Source data
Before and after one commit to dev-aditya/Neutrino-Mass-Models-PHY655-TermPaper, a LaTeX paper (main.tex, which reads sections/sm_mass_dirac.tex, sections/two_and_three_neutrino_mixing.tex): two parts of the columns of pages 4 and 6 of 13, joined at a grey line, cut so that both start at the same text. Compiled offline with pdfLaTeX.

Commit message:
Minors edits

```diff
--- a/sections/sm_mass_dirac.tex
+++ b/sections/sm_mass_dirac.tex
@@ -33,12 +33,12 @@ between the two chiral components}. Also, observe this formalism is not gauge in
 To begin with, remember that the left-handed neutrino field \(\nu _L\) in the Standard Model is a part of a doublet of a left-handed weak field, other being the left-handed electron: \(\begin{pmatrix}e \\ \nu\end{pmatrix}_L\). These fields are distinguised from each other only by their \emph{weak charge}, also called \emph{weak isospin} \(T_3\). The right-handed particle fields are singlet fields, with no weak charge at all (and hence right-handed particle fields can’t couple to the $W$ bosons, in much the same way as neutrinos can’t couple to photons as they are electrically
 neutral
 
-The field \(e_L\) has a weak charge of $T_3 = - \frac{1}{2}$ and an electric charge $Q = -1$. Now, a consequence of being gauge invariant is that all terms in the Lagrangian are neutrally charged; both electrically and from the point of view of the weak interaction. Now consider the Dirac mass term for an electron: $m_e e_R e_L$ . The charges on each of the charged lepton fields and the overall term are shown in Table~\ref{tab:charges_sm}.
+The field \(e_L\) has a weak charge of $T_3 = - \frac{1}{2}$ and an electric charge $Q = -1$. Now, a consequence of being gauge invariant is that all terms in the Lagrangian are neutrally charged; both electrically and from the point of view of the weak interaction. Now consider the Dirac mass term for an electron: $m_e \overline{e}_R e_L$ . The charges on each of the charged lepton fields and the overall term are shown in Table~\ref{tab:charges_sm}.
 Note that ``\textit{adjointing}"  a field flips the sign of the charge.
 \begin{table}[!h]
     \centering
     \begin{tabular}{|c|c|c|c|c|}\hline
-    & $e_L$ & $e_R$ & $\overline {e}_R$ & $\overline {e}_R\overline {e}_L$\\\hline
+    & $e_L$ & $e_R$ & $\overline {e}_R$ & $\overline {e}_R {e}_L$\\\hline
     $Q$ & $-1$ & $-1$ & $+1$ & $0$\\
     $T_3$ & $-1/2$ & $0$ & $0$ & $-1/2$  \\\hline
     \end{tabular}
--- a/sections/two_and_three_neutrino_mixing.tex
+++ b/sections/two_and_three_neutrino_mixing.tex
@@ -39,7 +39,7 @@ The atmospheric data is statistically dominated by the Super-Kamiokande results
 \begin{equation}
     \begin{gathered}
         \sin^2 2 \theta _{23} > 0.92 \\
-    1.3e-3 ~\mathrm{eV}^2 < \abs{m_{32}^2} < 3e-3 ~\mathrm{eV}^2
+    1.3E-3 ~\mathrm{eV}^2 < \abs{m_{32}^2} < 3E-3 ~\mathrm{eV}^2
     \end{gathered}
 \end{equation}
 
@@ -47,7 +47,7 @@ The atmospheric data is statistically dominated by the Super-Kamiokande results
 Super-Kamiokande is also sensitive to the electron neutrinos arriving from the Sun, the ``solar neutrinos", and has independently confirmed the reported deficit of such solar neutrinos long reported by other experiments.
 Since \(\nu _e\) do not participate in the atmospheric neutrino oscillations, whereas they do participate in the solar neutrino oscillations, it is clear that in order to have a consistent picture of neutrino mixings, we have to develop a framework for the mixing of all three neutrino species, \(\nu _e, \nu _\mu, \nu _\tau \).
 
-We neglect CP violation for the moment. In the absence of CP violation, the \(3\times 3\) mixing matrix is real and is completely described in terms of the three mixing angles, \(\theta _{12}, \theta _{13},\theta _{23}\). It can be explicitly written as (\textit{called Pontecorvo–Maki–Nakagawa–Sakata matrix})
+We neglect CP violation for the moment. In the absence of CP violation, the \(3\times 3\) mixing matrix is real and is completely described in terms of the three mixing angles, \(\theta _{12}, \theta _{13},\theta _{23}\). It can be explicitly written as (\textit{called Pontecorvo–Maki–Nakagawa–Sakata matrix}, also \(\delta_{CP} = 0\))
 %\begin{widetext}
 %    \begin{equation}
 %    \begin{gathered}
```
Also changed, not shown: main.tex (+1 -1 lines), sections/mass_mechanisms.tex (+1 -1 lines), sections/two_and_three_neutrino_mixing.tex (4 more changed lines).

- Work required
From the records above, pull every line that has the string "angles" and copy it.

- Output for this task
-We neglect CP violation for the moment. In the absence of CP violation, the \(3\times 3\) mixing matrix is real and is completely described in terms of the three mixing angles, \(\theta _{12}, \theta _{13},\theta _{23}\). It can be explicitly written as (\textit{called Pontecorvo–Maki–Nakagawa–Sakata matrix})
+We neglect CP violation for the moment. In the absence of CP violation, the \(3\times 3\) mixing matrix is real and is completely described in terms of the three mixing angles, \(\theta _{12}, \theta _{13},\theta _{23}\). It can be explicitly written as (\textit{called Pontecorvo–Maki–Nakagawa–Sakata matrix}, also \(\delta_{CP} = 0\))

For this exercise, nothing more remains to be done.